Good afternoon, Foothills Weather Nation! We hope everyone is staying safe with the bout of storms we had earlier today. We aren't completely in the clear yet, so let's take a look at what's left to come.
First, the GSP NWS issued this Hazardous Weather Outlook at 6:01 am this morning:
"This Hazardous Weather Outlook is for northeast Georgia, piedmont
North Carolina, western North Carolina and upstate South Carolina.
.DAY ONE...Today and tonight.
There is a chance for thunderstorms approaching severe limits this
afternoon with the primary threat being strong wind gusts. Isolated
flash flooding is also possible from the heaviest thunderstorms.
.DAYS TWO THROUGH SEVEN...Sunday through Friday.
Thunderstorms will continue into Sunday, with the greatest chance for
severe weather Sunday afternoon as vertical wind shear increases with

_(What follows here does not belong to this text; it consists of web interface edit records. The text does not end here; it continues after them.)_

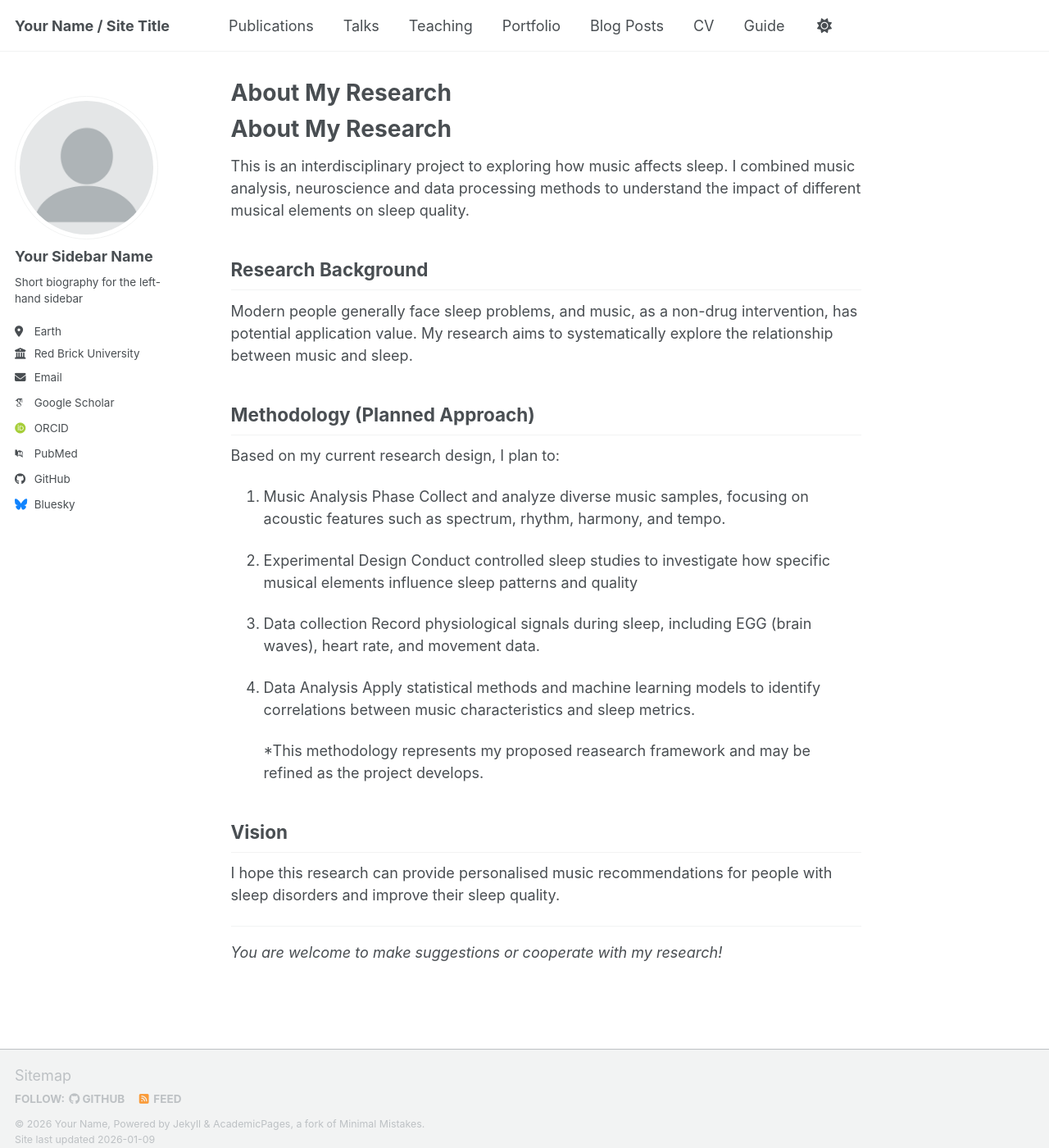
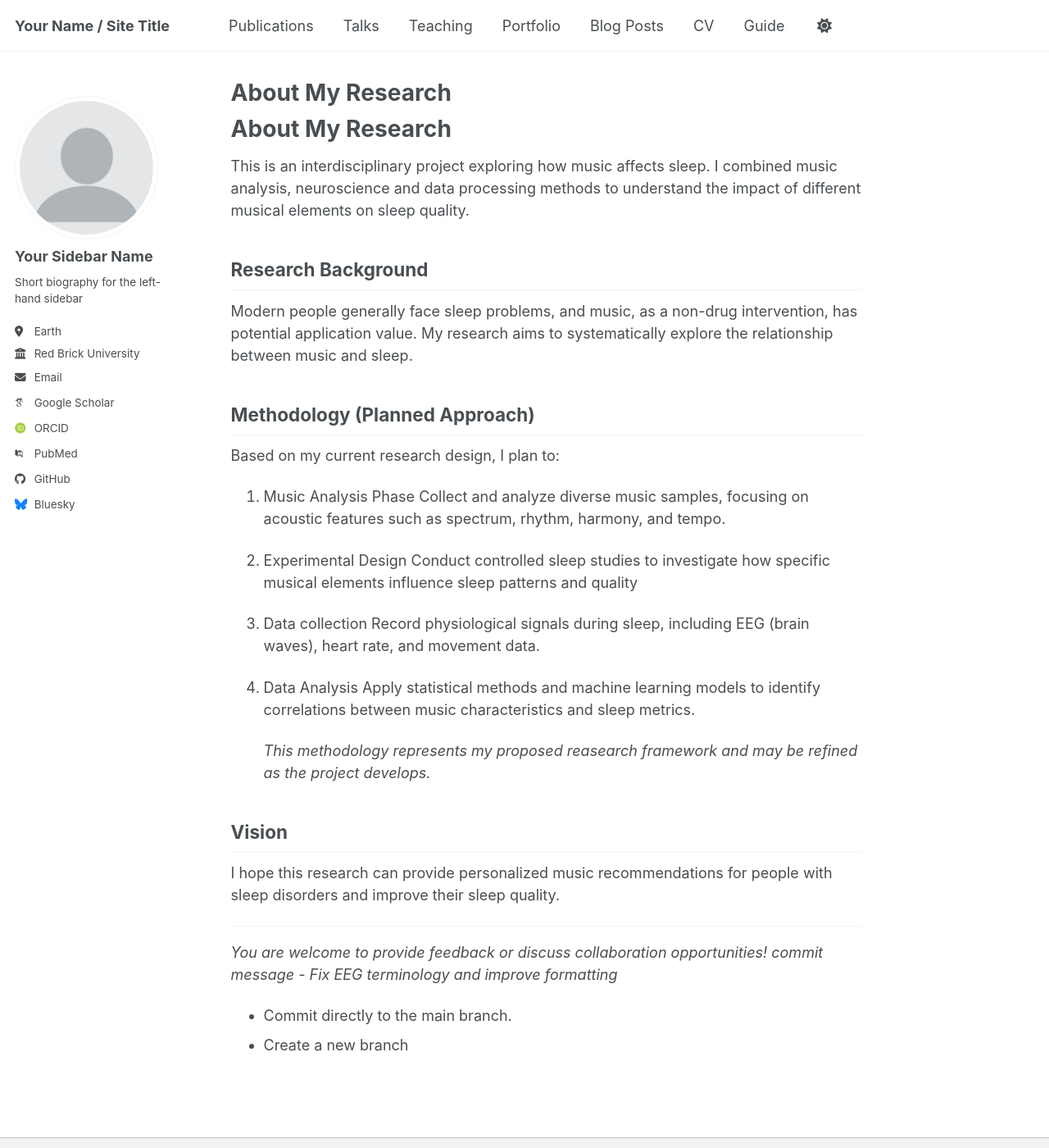
Before and after one commit to Taiguoguo/Taiguoguo-Research, a Jekyll site: the page built from _pages/about.md, in a window 1280 px wide and 1400 px high. Shown: the whole window at 82% size. Built offline with Jekyll 4.4.1, drawn with Linux system fonts in a browser that asks for light colours; some web fonts are replaced; our own code applies the rules of GitHub Pages for plain Markdown files; a script bundle is joined from its source files by our own code; library files that are not in the unit come from our copies.

Commit message:
Update about.md

```diff
--- a/_pages/about.md
+++ b/_pages/about.md
@@ -17,18 +17,21 @@
    Conduct controlled sleep studies to investigate how specific musical elements influence sleep patterns and quality
 
 3. Data collection
-  Record physiological signals during sleep, including EGG (brain waves), heart rate, and movement data.
+  Record physiological signals during sleep, including EEG (brain waves), heart rate, and movement data.
 
 4. Data Analysis
    Apply statistical methods and machine learning models to identify correlations between music characteristics and sleep metrics.
 
-   *This methodology represents my proposed reasearch framework and may be refined as the project develops.
+   *This methodology represents my proposed reasearch framework and may be refined as the project develops.*
 
 
 ## Vision
 
-I hope this research can provide personalised music recommendations for people with sleep disorders and improve their sleep quality.
+I hope this research can provide personalized music recommendations for people with sleep disorders and improve their sleep quality.
 
 ---
 
-*You are welcome to make suggestions or cooperate with my research!*
+*You are welcome to provide feedback or discuss collaboration opportunities!*
+*commit message - Fix EEG terminology and improve formatting*
+- Commit directly to the main branch.
+- Create a new branch
```
Also changed, not shown: other parts of _pages/about.md (+1 -1 lines).
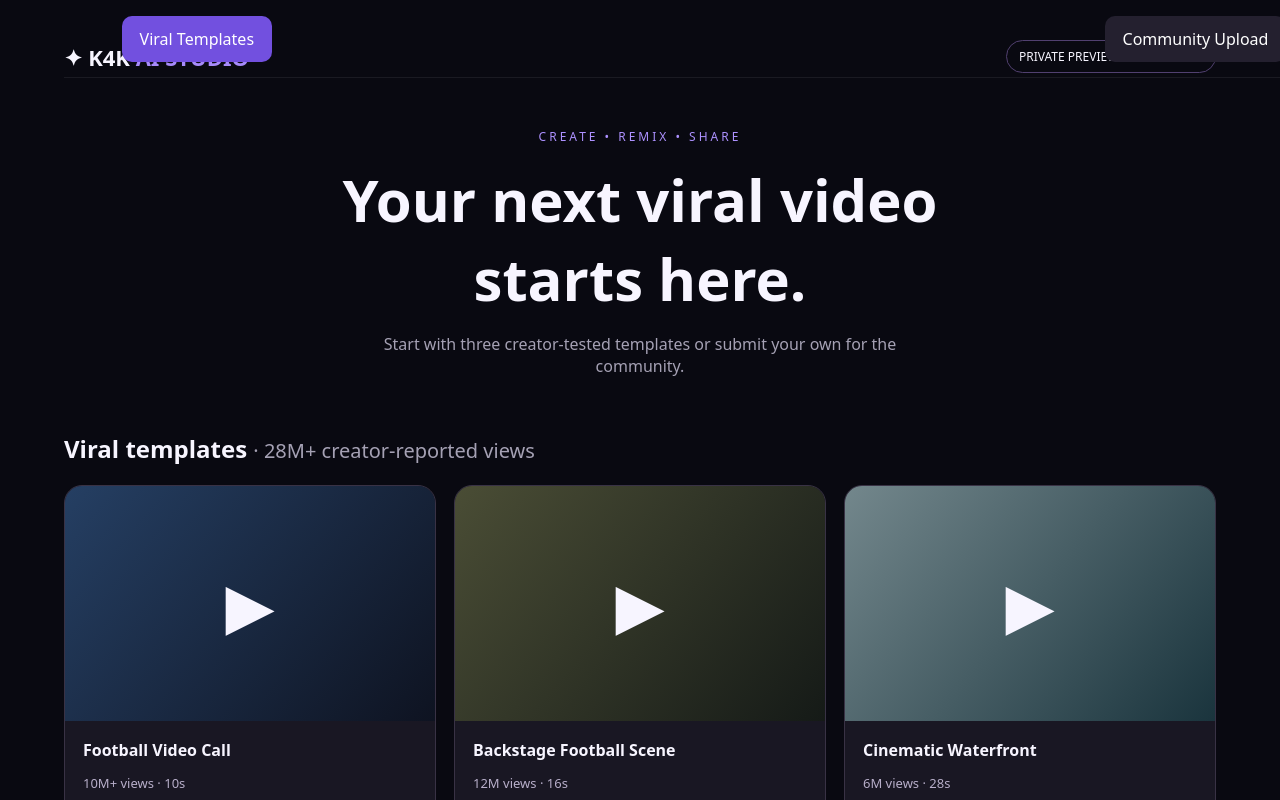
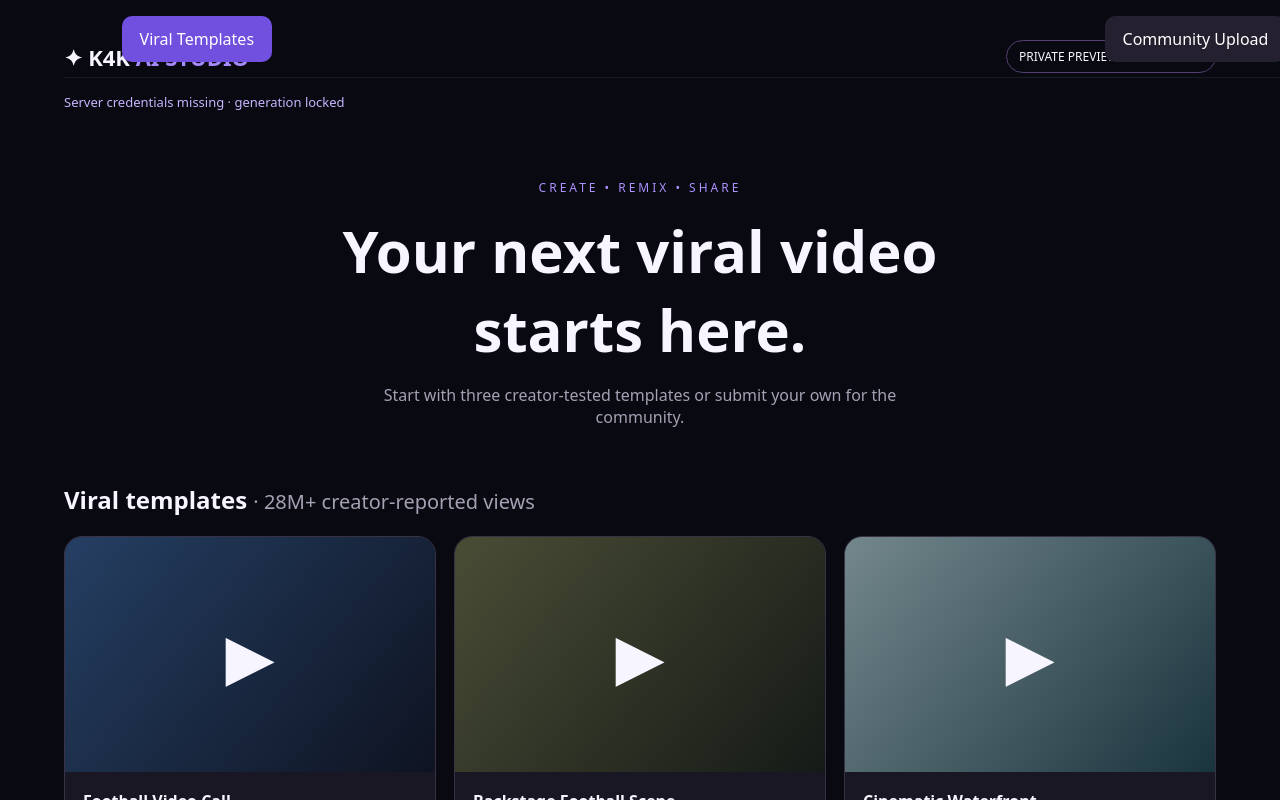
Before and after one commit to kreativestudios4k-lgtm/k4k-academy-v2, a Next.js app: page /studio-pilot in a window 1280 px wide. Shown: the top 800 px of the page. Built offline with nearby package versions, Linux system fonts and the light colour scheme.

Commit message:
Show non-billable Higgsfield configuration status in preview studio

```diff
--- a/app/studio-pilot/page.tsx
+++ b/app/studio-pilot/page.tsx
@@ -1,5 +1,5 @@
 "use client";
-import { useState } from "react";
+import { useEffect, useState } from "react";
 const starter = [
  {title:"Football Video Call",views:"10M+",duration:"10s",slots:3},
  {title:"Backstage Football Scene",views:"12M",duration:"16s",slots:4},
@@ -11,11 +11,14 @@ export default function StudioPilot(){
  const [references,setReferences]=useState<File[]>([]);
  const [communityVideo,setCommunityVideo]=useState<File|null>(null);
  const [title,setTitle]=useState("");
+ const [apiStatus,setApiStatus]=useState("Checking server configuration…");
+ useEffect(()=>{let active=true;fetch("/api/studio/status",{cache:"no-store"}).then(async r=>{if(!r.ok)throw new Error("Status unavailable");return r.json()}).then(data=>{if(active)setApiStatus(data.configured?"Server credentials configured · generation locked":"Server credentials missing · generation locked")}).catch(()=>{if(active)setApiStatus("Status unavailable · generation locked")});return()=>{active=false}},[]);
  return <main style={{minHeight:"100vh",background:"#090911",color:"#f7f5ff",padding:"40px max(20px,5vw)",fontFamily:"system-ui,sans-serif"}}>
  <header style={{display:"flex",justifyContent:"space-between",alignItems:"center",gap:16,flexWrap:"wrap"}}>
  <strong style={{fontSize:22}}>✦ K4K <span style={{color:"#a78bfa"}}>AI STUDIO</span></strong>
  <span style={{border:"1px solid #514070",borderRadius:99,padding:"7px 12px",fontSize:12}}>PRIVATE PREVIEW · NO CHARGES</span>
  </header>
+ <p role="status" style={{color:"#c6b5ff",fontSize:13,marginTop:20}}>{apiStatus}</p>
  <section style={{textAlign:"center",padding:"55px 0 35px"}}>
  <div style={{color:"#ad91ff",fontSize:12,letterSpacing:3}}>CREATE • REMIX • SHARE</div>
  <h1 style={{fontSize:"clamp(30px,5vw,58px)",margin:"15px auto",maxWidth:750}}>Your next viral video starts here.</h1>
```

the advance of an upper-level storm system. Damaging winds are again
the main threat, but some hail is possible, and a brief, isolated
tornado can not be ruled-out.
River flooding will also become a concern for flood prone rivers,
in response to extended periods of moderate to heavy rain."
Also straight from the GSP NWS we have the latest Severe Weather Outlook graphic for tomorrow.
As you can see, the Foothills has been downgraded from Slight to Marginal risk for severe weather for tomorrow as the Slight has been shifted to the southeast.
So what is the timing and general expectation weather wise with the Hazardous Weather Outlook and Marginal risk in mind?
As you can see from the radar above, we are temporarily in the clear for another hour or so where our southern counties like Rutherford and Cleveland will be the first to feel the next wave of rain and lightning.
Right after 10 pm tonight our chances for thunderstorms and heavier rain will take a little dip, but we are still likely for rain all the way through to 7-9 am Monday morning. This does mean we should be keeping an eye out for the rest of the weekend on areas we know are starting to flood and commonly flood. Standing water can be tricky in determining it's depth and water moving fast enough only needs an inch or two on the road to sweep a vehicle off the road, so "Turn around! Don't drown!"
From noon until 6 pm tomorrow we will see the bulk of the risk for severe weather tomorrow where there is hints of gusts around 20-25 mph, potentially higher for the High Country as we all know. Main threats at this time is localized flooding, lightning, thunder, and gusty winds. What we can not rule out is the possibility of something "popping up" like hail or the potential tornado watch or warning since it is still spring and Mother Nature is always full of surprises in the beautiful Foothills of NC.
After 6 pm tomorrow we will see the quite gradual decrease in rain and weather active potential across the region.
Check back in with us tomorrow for a look at what to expect for your Week Ahead!
Have a great rest of your evening!